District leaders had planned to roll out more in-person learning at the beginning of February but delayed the transition in the face of staff concerns and increasing infection rates after the holiday season. Now, as infection rates continue to decline, reaching a seven-day average of 2.6 percent in Schoharie County in recent days, and the district has not experienced a positive case among students and staff in over two weeks, Schoharie Superintendent David Blanchard said the district is ready to welcome more students back to school on a daily basis.
“We had to look at our academic program and the social-emotional well-being of our kids and say we can do better,” Blanchard said, noting that he has been looking for ways to get more students more in-person instruction since October. “We are really in a good place, and I am happy we are finally getting over the hurdle of what happened during the holiday.”
But like other efforts to reopen or further open school buildings across the country, the teachers on the frontlines have fought to ensure their concerns are accounted for.
Natalie McKay, president of the Schoharie Teachers Association, sent a letter to Blanchard in January outlining concerns that 80 percent of high school teachers expressed about bringing all students into school each day. The teachers highlighted issues about increased hallway traffic; new exposure to students after carefully limiting interactions throughout the year; a new, more transmissible strain spreading, and; the fact that many educators were still trying to get vaccinated.
McKay also said she felt administrators were not adequately hearing out the concerns of teachers and involving them in the planning process. “Our biggest concern was that we were not being taken seriously,” she said.

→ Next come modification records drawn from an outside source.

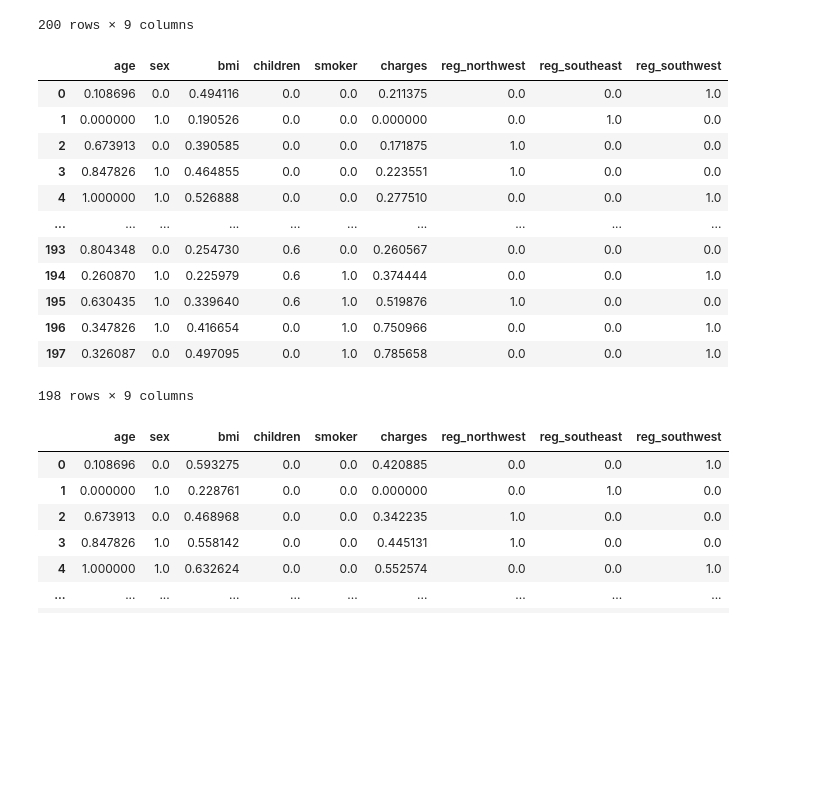
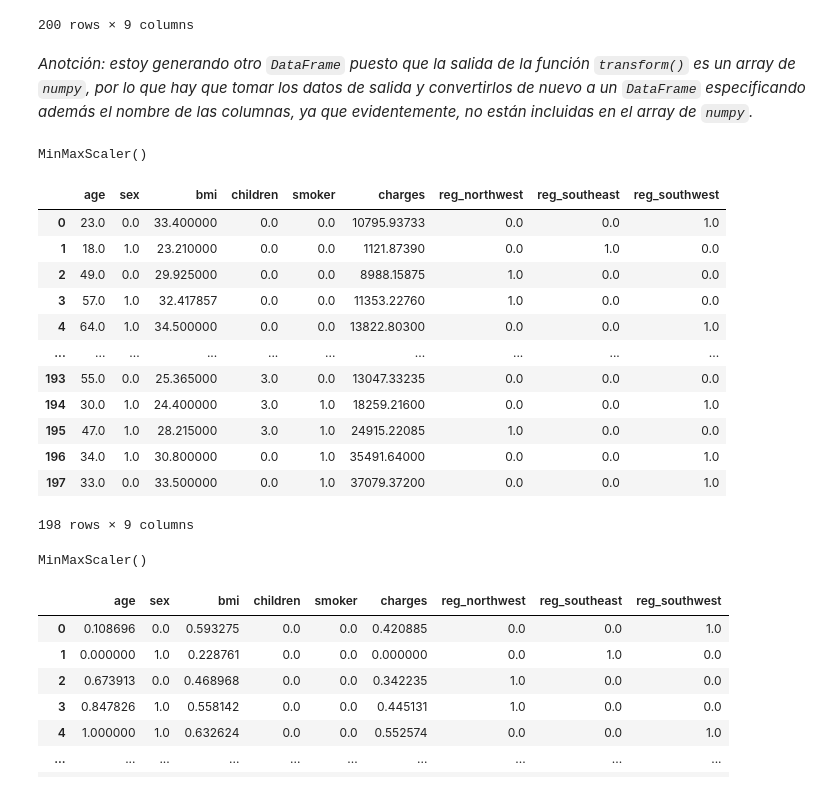
Before and after one commit to m0xn/ensurance-lr, a Jupyter notebook: actividades/proyecto-final.ipynb, the cells around one changed output. Saved outputs shown, nothing was run; the diff lists cells and outputs as text; code cells hidden in the pictures; blank space fills up the shorter version.

```diff
--- a/actividades/proyecto-final.ipynb
+++ b/actividades/proyecto-final.ipynb
@@ -361,25 +365,37 @@ mod_df
 | 198 | 0.347826 | 1.0 | 0.043994 | 0.0 | 1.0 | 0.667777 | 0.0 | 0.0 | 1.0 |
 | 199 | 0.326087 | 0.0 | 0.052488 | 0.0 | 1.0 | 0.698625 | 0.0 | 0.0 | 1.0 |
 200 rows × 9 columns
+# %% [markdown]
+*Anotción: estoy generando otro `DataFrame` puesto que la salida de la función `transform()` es un array de `numpy`, por lo que hay que tomar los datos de salida y convertirlos de nuevo a un `DataFrame` especificando además el nombre de las columnas, ya que evidentemente, no están incluidas en el array de `numpy`.*
+# %%
+# Declaración de una instancia de MinMaxScaler para el DataFrame sin outliers más prominentes
+partial_scaler = MinMaxScaler()
+partial_scaler.fit(df_out_partial)
+# %% [output]
+MinMaxScaler()
 # %%
-# Escalado de características para el DataFrame base
-df_ref = df_out_partial
-
-scaled_df = scaler.fit_transform(df_ref)
-mod_df_partial = pd.DataFrame(scaled_df, columns=cols)
-mod_df_partial
+# Escalado de características para el DataFrame sin outliers más prominentes
+std_partial_df = partial_scaler.transform(df_out_partial)
+df_out_partial = pd.DataFrame(std_partial_df, columns=cols)
+df_out_partial
 # %% [output]
 |  | age | sex | bmi | children | smoker | charges | reg_northwest | reg_southeast | reg_southwest |
-| 0 | 0.108696 | 0.0 | 0.494116 | 0.0 | 0.0 | 0.211375 | 0.0 | 0.0 | 1.0 |
-| 1 | 0.000000 | 1.0 | 0.190526 | 0.0 | 0.0 | 0.000000 | 0.0 | 1.0 | 0.0 |
-| 2 | 0.673913 | 0.0 | 0.390585 | 0.0 | 0.0 | 0.171875 | 1.0 | 0.0 | 0.0 |
-| 3 | 0.847826 | 1.0 | 0.464855 | 0.0 | 0.0 | 0.223551 | 1.0 | 0.0 | 0.0 |
-| 4 | 1.000000 | 1.0 | 0.526888 | 0.0 | 0.0 | 0.277510 | 0.0 | 0.0 | 1.0 |
+| 0 | 23.0 | 0.0 | 33.400000 | 0.0 | 0.0 | 10795.93733 | 0.0 | 0.0 | 1.0 |
+| 1 | 18.0 | 1.0 | 23.210000 | 0.0 | 0.0 | 1121.87390 | 0.0 | 1.0 | 0.0 |
+| 2 | 49.0 | 0.0 | 29.925000 | 0.0 | 0.0 | 8988.15875 | 1.0 | 0.0 | 0.0 |
+| 3 | 57.0 | 1.0 | 32.417857 | 0.0 | 0.0 | 11353.22760 | 1.0 | 0.0 | 0.0 |
+| 4 | 64.0 | 1.0 | 34.500000 | 0.0 | 0.0 | 13822.80300 | 0.0 | 0.0 | 1.0 |
 | ... | ... | ... | ... | ... | ... | ... | ... | ... | ... |
-| 193 | 0.804348 | 0.0 | 0.254730 | 0.6 | 0.0 | 0.260567 | 0.0 | 0.0 | 0.0 |
-| 194 | 0.260870 | 1.0 | 0.225979 | 0.6 | 1.0 | 0.374444 | 0.0 | 0.0 | 1.0 |
-| 195 | 0.630435 | 1.0 | 0.339640 | 0.6 | 1.0 | 0.519876 | 1.0 | 0.0 | 0.0 |
-| 196 | 0.347826 | 1.0 | 0.416654 | 0.0 | 1.0 | 0.750966 | 0.0 | 0.0 | 1.0 |
-| 197 | 0.326087 | 0.0 | 0.497095 | 0.0 | 1.0 | 0.785658 | 0.0 | 0.0 | 1.0 |
+| 193 | 55.0 | 0.0 | 25.365000 | 3.0 | 0.0 | 13047.33235 | 0.0 | 0.0 | 0.0 |
+| 194 | 30.0 | 1.0 | 24.400000 | 3.0 | 1.0 | 18259.21600 | 0.0 | 0.0 | 1.0 |
+| 195 | 47.0 | 1.0 | 28.215000 | 3.0 | 1.0 | 24915.22085 | 1.0 | 0.0 | 0.0 |
+| 196 | 34.0 | 1.0 | 30.800000 | 0.0 | 1.0 | 35491.64000 | 0.0 | 0.0 | 1.0 |
+| 197 | 33.0 | 0.0 | 33.500000 | 0.0 | 1.0 | 37079.37200 | 0.0 | 0.0 | 1.0 |
 198 rows × 9 columns
+# %%
+# Declaración de una instancia de MinMaxScaler para el DataFrame sin outliers
+full_scaler = MinMaxScaler()
+full_scaler.fit(df_out_full)
+# %% [output]
+MinMaxScaler()
 # %%
```
Also changed, not shown: parts of 33 cells of this notebook.
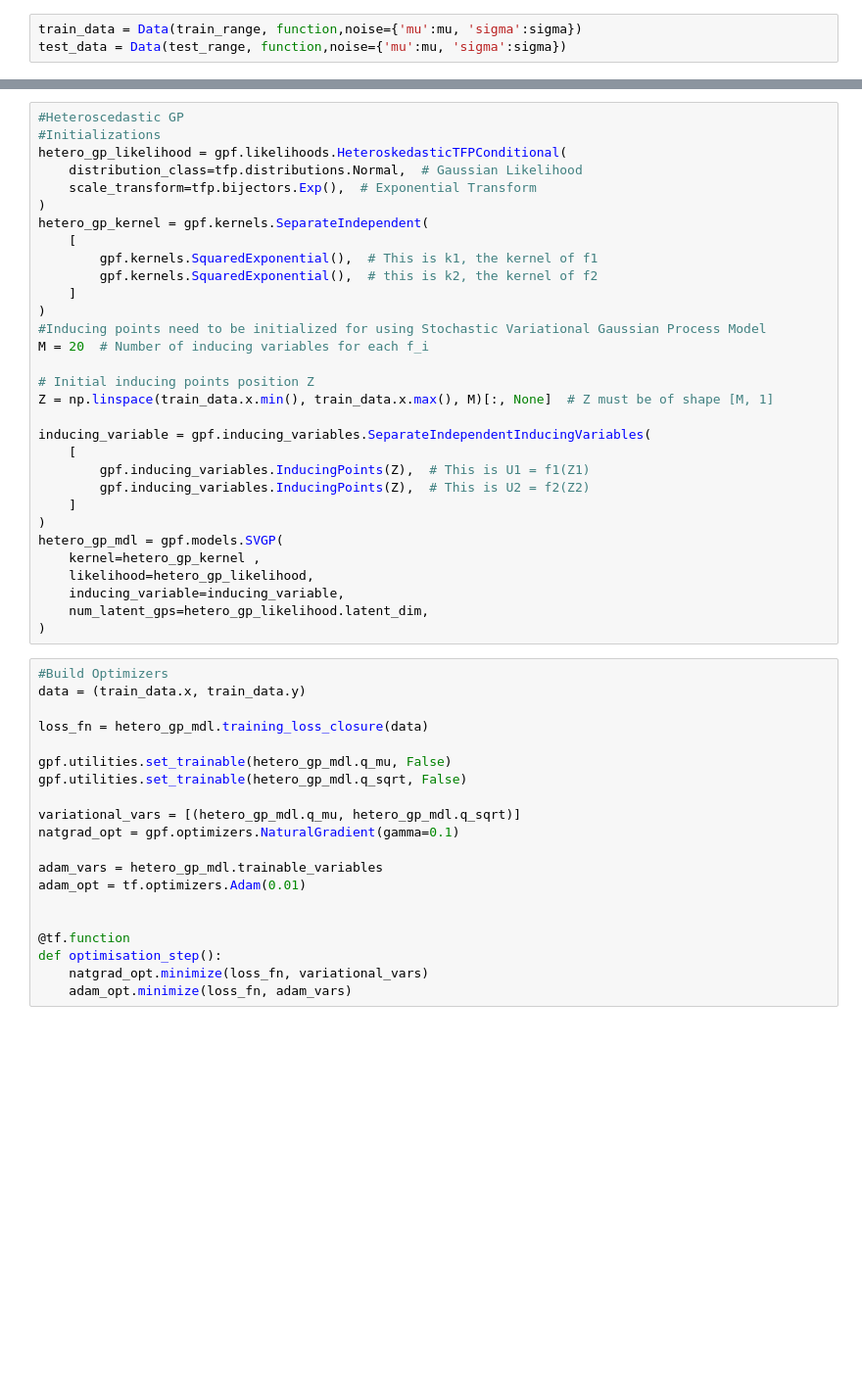
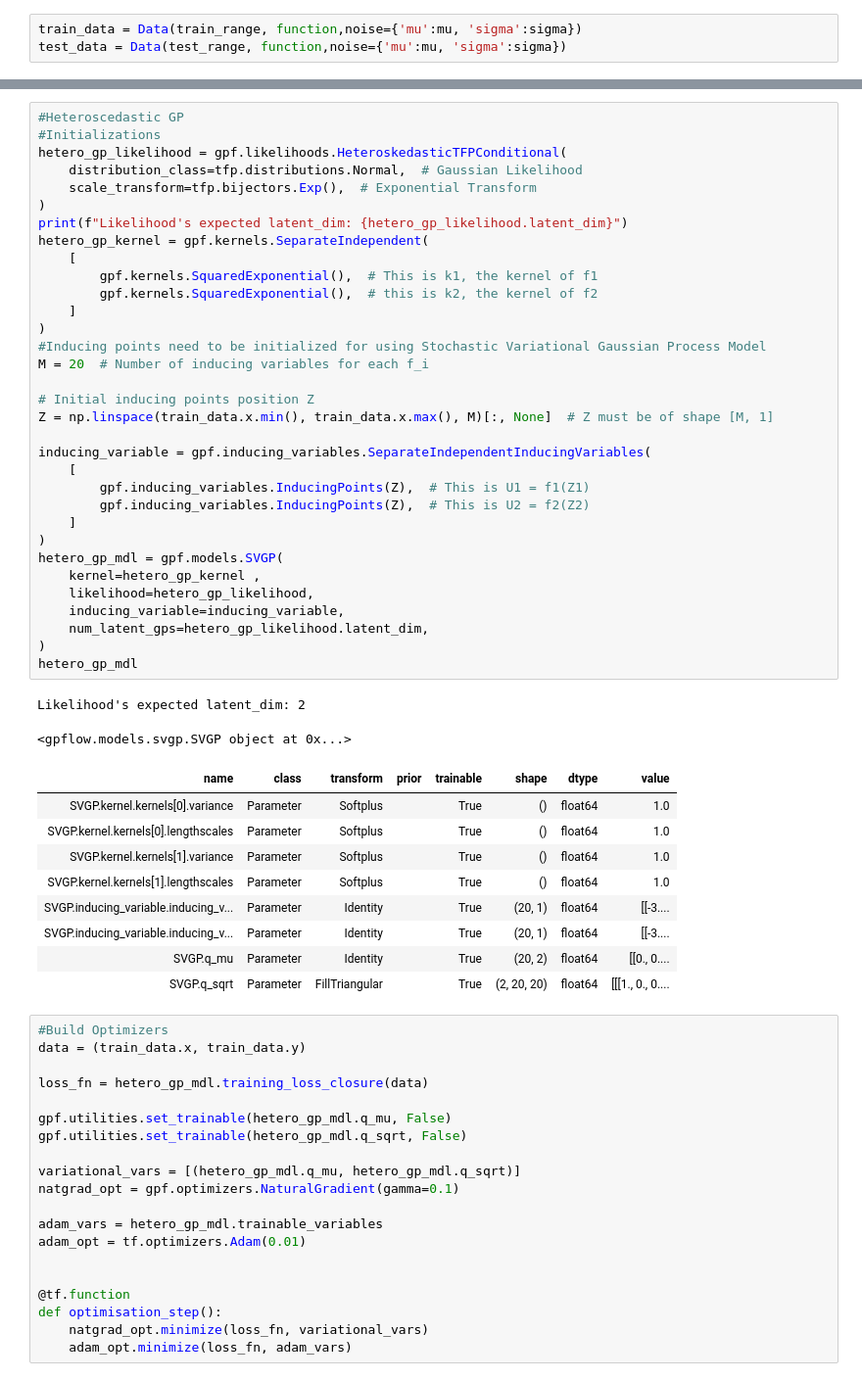
Before and after one commit to AshAswin/evidential_mcdo_adf_gp, a Jupyter notebook: GP_Regression_toydataset.ipynb, the cells around one changed output, grey strips where cells are left out. Shown at 98% size. Drawn from its saved outputs; the diff is of its cells as text; blank space fills up the shorter version.

```diff
--- a/GP_Regression_toydataset.ipynb
+++ b/GP_Regression_toydataset.ipynb
@@ -100,33 +203,47 @@ plot_results(train_data,test_data, mean, aleatoric, epistemic,limits={"x":(-5,5)
 #Heteroscedastic GP
 #Initializations
 hetero_gp_likelihood = gpf.likelihoods.HeteroskedasticTFPConditional(
     distribution_class=tfp.distributions.Normal,  # Gaussian Likelihood
     scale_transform=tfp.bijectors.Exp(),  # Exponential Transform
 )
+print(f"Likelihood's expected latent_dim: {hetero_gp_likelihood.latent_dim}")
 hetero_gp_kernel = gpf.kernels.SeparateIndependent(
     [
         gpf.kernels.SquaredExponential(),  # This is k1, the kernel of f1
         gpf.kernels.SquaredExponential(),  # this is k2, the kernel of f2
     ]
 )
 #Inducing points need to be initialized for using Stochastic Variational Gaussian Process Model
 M = 20  # Number of inducing variables for each f_i
 
 # Initial inducing points position Z
 Z = np.linspace(train_data.x.min(), train_data.x.max(), M)[:, None]  # Z must be of shape [M, 1]
 
 inducing_variable = gpf.inducing_variables.SeparateIndependentInducingVariables(
     [
         gpf.inducing_variables.InducingPoints(Z),  # This is U1 = f1(Z1)
         gpf.inducing_variables.InducingPoints(Z),  # This is U2 = f2(Z2)
     ]
 )
 hetero_gp_mdl = gpf.models.SVGP(
     kernel=hetero_gp_kernel ,
     likelihood=hetero_gp_likelihood,
     inducing_variable=inducing_variable,
     num_latent_gps=hetero_gp_likelihood.latent_dim,
 )
+hetero_gp_mdl
+# %% [output]
+Likelihood's expected latent_dim: 2
+<gpflow.models.svgp.SVGP object at 0x...>
+| name | class | transform | prior | trainable | shape | dtype | value |
+| SVGP.kernel.kernels[0].variance | Parameter | Softplus |  | True | () | float64 | 1.0 |
+| SVGP.kernel.kernels[0].lengthscales | Parameter | Softplus |  | True | () | float64 | 1.0 |
+| SVGP.kernel.kernels[1].variance | Parameter | Softplus |  | True | () | float64 | 1.0 |
+| SVGP.kernel.kernels[1].lengthscales | Parameter | Softplus |  | True | () | float64 | 1.0 |
+| SVGP.inducing_variable.inducing_v... | Parameter | Identity |  | True | (20, 1) | float64 | [[-3.... |
+| SVGP.inducing_variable.inducing_v... | Parameter | Identity |  | True | (20, 1) | float64 | [[-3.... |
+| SVGP.q_mu | Parameter | Identity |  | True | (20, 2) | float64 | [[0., 0.... |
+| SVGP.q_sqrt | Parameter | FillTriangular |  | True | (2, 20, 20) | float64 | [[[1., 0., 0.... |
 # %%
 #Build Optimizers
 data = (train_data.x, train_data.y)
```
Also changed, not shown: parts of 12 cells of this notebook.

But by the end of last week, McKay said district administrators and teachers were beginning to work more collaboratively and that some of the concerns had been addressed. She said administrators promised to work to minimize the number of new students that teachers would come into regular contact with as they plotted out the new schedules of expanded in-person learning, for example.
Ultimately, she said, teachers want to be back in class with their students.
“We really want our kids back, I do, we want all of our kids back, but we want it safely,” she said.
Blanchard said the district has some things going for it that enable the transition to more in-person students. He highlighted a recently-completed capital project that made various parts of the school more usable and said the district’s long-existing physical footprint was constructed for a larger school enrollment than currently exists in the district. He also emphasized “an unprecedented rate of student course failures” so far this year, underscoring the importance of getting students in school as often as possible.
“We can do this because we are a small district, under 1,000 students, our buildings are connected,” he said. “We have some advantages that play out to make it safe for kids.”
The Greater Amsterdam School District on March 16 plans to shift to four days a week of in-person instruction for students in pre-kindergarten through fifth grade, up from the two days a week students had been getting so far this year. The district on Friday also opened the parent portal to give families with kids in the all-remote program the option to shift to in-person instruction.
Amsterdam Superintendent Rich Ruberti said the district would spend the next month maximizing available space at the elementary buildings, adding dividers between desks as needed. He said the immediate emphasis is on expanding in-person instruction for elementary students – a focus of educators across the country this year – but added district officials are also hoping to get high school seniors more in-person school time in the final months of the year.
“Having kids in school we can at least tend to their mental health needs and connect with them, instead of them sitting at home alone trying to learn on a computer,” Ruberti said.